I realize that my ideas may be out there but this is something I want to.  No one can pretty much sway me into doing other projects as these are the ones I want to deeply focus on.

I hope that explaining my projects to all of you will help get my questions finally answered as this has been a long journey for me in trying to find those answers.  Like I said above, these projects will take quite some time especially when I begin working in the next few months, or hopefully, they will be worked on slowly.

Any information that is provided to me will be greatly appreciated!  I look forward to any feedback that is provided...even if I encounter a wild troll  :laugh:

Cheers and thank you for your time in reading this!  :beer:
Title: Re: Beginner's Attempt: Looking For Info to NES Editing and Creating!
Post by: Pikachumanson on April 17, 2013, 03:49:13 pm
Good luck! And trolls are an endangered species here. Bisquit and Optomon are who you wanna talk to about Castlevania 2.
Title: Re: Beginner's Attempt: Looking For Info to NES Editing and Creating!
Post by: Morinis on April 17, 2013, 04:37:14 pm
Okay, that's good to know on the trolling lol!

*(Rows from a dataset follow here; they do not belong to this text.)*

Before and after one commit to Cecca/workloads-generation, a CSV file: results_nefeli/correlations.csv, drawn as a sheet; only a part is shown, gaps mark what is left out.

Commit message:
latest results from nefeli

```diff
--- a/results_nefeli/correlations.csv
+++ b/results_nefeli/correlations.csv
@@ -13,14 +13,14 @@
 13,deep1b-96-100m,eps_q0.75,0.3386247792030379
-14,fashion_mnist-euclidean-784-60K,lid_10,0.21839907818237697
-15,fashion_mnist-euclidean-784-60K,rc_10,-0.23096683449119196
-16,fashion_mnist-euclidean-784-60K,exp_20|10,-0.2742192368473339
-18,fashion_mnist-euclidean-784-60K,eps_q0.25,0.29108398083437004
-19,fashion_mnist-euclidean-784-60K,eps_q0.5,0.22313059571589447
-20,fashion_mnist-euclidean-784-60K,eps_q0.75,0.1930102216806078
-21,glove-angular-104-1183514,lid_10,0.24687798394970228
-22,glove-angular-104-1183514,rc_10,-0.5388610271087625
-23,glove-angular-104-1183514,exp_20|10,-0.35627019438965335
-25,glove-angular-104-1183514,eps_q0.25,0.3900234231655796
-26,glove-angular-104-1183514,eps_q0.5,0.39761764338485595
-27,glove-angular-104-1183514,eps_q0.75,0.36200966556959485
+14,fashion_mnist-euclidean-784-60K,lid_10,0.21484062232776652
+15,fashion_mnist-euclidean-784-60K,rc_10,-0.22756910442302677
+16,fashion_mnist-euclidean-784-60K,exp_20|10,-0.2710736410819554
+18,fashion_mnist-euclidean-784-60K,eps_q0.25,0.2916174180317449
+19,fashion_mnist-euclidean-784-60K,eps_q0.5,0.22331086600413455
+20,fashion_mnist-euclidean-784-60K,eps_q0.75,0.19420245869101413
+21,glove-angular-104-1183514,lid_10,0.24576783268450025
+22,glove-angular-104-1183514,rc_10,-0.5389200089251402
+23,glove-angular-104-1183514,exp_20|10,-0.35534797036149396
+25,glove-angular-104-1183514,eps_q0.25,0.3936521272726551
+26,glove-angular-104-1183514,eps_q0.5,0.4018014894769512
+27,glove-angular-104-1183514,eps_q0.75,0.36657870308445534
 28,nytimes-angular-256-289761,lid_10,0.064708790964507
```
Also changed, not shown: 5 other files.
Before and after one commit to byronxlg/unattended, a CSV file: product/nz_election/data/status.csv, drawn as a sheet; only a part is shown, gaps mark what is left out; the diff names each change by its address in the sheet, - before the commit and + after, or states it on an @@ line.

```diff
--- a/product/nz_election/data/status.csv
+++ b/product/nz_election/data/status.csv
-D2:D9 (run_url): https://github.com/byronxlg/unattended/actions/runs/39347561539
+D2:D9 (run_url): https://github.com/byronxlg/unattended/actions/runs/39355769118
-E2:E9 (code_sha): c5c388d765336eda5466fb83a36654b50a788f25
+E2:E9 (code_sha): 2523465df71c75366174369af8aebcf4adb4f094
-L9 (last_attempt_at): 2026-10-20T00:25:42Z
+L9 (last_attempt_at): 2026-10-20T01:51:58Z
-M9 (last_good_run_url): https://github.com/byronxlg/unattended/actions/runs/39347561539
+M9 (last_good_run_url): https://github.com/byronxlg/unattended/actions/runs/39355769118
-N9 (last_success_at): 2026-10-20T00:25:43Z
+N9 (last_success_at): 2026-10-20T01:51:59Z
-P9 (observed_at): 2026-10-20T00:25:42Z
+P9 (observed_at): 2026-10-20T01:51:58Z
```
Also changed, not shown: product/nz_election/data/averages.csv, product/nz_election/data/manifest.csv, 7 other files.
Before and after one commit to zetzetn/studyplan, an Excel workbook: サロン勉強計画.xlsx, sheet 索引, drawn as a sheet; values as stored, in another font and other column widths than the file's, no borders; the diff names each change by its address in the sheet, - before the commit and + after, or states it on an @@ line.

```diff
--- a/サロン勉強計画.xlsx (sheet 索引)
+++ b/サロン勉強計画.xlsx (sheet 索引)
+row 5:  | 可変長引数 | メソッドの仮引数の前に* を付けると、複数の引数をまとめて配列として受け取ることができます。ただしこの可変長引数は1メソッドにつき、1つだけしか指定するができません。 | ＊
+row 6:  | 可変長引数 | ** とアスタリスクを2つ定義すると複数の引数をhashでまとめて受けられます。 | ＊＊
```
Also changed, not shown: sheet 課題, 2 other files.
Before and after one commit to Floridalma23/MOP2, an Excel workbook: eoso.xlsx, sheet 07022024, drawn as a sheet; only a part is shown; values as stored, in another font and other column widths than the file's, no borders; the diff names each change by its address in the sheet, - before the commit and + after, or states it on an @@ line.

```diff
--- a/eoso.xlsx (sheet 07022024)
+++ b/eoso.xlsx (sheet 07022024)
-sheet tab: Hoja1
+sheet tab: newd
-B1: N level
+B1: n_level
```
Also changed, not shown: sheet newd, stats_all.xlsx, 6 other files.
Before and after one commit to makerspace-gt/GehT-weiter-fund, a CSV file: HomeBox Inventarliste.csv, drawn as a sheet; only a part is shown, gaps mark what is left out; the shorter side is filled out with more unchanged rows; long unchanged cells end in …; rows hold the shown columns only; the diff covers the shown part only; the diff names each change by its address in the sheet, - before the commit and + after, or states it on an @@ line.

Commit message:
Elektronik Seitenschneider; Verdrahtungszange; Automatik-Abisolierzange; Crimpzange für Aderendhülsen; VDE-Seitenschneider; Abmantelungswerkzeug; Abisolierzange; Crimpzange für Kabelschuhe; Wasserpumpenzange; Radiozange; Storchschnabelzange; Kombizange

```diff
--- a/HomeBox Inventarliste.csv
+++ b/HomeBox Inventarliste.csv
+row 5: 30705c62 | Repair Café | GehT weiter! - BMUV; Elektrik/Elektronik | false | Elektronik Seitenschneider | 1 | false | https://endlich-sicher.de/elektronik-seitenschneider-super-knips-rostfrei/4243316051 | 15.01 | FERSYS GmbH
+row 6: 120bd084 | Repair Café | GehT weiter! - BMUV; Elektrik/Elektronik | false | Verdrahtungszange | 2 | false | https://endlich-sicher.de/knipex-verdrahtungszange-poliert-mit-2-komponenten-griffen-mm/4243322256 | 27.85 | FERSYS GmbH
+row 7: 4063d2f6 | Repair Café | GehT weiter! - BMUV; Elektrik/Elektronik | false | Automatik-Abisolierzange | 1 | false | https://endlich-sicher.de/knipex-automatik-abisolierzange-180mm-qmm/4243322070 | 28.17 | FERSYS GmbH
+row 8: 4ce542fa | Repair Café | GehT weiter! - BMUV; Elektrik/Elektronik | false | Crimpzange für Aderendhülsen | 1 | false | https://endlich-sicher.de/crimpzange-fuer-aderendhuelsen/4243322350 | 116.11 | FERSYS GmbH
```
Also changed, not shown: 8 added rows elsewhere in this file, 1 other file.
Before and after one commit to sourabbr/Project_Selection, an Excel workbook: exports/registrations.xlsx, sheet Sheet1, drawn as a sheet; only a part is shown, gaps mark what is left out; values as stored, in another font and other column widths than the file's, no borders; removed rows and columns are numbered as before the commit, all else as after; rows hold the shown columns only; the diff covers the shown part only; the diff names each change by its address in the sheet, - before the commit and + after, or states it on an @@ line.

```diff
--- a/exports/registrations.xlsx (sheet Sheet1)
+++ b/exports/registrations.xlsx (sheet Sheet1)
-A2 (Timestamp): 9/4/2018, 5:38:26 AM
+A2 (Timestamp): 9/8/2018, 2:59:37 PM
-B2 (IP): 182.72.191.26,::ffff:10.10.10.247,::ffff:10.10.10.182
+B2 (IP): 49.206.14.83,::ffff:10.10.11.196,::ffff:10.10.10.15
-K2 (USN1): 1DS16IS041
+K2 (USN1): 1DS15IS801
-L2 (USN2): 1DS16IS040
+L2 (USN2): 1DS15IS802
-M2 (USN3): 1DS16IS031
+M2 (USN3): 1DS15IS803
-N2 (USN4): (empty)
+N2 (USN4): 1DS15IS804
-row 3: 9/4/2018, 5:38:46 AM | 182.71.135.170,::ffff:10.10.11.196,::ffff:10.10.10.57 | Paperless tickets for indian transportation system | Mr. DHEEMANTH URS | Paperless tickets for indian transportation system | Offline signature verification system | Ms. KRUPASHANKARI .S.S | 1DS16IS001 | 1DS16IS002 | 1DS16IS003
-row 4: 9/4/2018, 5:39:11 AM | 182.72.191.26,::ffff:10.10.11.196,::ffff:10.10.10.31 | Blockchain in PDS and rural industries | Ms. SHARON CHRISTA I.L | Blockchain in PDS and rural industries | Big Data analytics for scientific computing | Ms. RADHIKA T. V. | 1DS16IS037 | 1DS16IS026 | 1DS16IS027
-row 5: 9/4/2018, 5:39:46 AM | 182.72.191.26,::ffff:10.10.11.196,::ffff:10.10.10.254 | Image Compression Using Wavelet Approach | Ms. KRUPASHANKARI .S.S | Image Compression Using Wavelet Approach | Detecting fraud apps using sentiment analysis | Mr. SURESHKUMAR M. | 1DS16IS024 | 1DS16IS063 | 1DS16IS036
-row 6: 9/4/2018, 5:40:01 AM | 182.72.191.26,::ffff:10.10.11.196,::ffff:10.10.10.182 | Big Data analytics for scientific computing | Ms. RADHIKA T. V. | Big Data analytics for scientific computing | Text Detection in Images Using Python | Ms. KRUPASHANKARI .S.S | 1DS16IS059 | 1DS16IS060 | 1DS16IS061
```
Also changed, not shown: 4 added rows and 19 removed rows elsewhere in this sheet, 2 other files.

In all honesty, I asked Mr. Optomon twice and not sure if I want to ask him again.  Nothing bad happened, just don't want to keep asking and asking the same individual over and over of "How do you do this?", "Where can I learn this?" or "Can you give me a tutorial?" and all the likes.  I do feel that I need to seek my answers from another individual while he focuses his sights with Pyron!  Do you mean Bisqwit by chance?  If so, I'm currently talking to him about info of how-to and the likes with simple explanations when he has the time.  He was the one that referenced this website to me which I'm very grateful!

So many questions that I have in all of this, just hoping someone out there has the patience to put up with them and direct me to what I need to know LOL!
Title: Re: Beginner's Attempt: Looking For Info to NES Editing and Creating!
Post by: FAST6191 on April 17, 2013, 04:49:14 pm
Hello I am FAST6191 and I will be your wet blanket for today. Most of what you suggest is not impossible but some of it would trouble the best of the NES hackers and programmers. Equally most sound like fine improvements but if you are set on making emulator only ones* I do have to ask why not program something normally? Pretty much every general use language going will be able to make something as powerful as a NES game that runs on modern hardware (hint- if flash can do it then pretty much anything can). Generally speaking adding entirely new things to a game is harder than replacing existing content (easier) or increasing the scope of existing content (harder) but it can be done.

*there are quite a few of the opinion that if your NES or SNES hack (typically the only ones that really go in for this) is emulator only then it is not a NES/SNES game.


Castlevania II: Simon's Quest - Complete Overhaul
I understand that the things listed would probably make the game itself a little too big by not being able to fit it onto an actual cartridge though that's fine with me as I just want it strictly as a ROM [emulator] only.
It sounds like the idea of mappers is going to have to be explained.
The stock has a pitiful amount of ROM space (32 kilobytes or even just 16 depending upon how you want to look at it) and it is not the greatest hardware either but more on that later.
To this end we have mappers which allow you to change the 16 kilobyte sections with another and also add extra abilities to the NES in some cases (less so than the SNES special chips but still something extra).
Changing a mapper is not that hard in terms of the basic idea but the trick comes in catching every edge case in a ROM where the stock game would load from a given bank and if your game is not presently on the bank it thinks it is then crashing, corruption, explosions, the summoning of Cthulhu...... happens. As NES games were typically not programmed in high level languages (a few people have since managed to get something resembling high level programming languages onto the NES but it is still ASM country) this is not easy to account for either. Also ever wondered why Final fantasy 1 saw amazing hacks like Dragoon X Omega II where Final Fantasy 3 saw a translation or two and not a lot else?
I have not looked up what this game uses but there are some "emulator only" mappers and tweaks to them.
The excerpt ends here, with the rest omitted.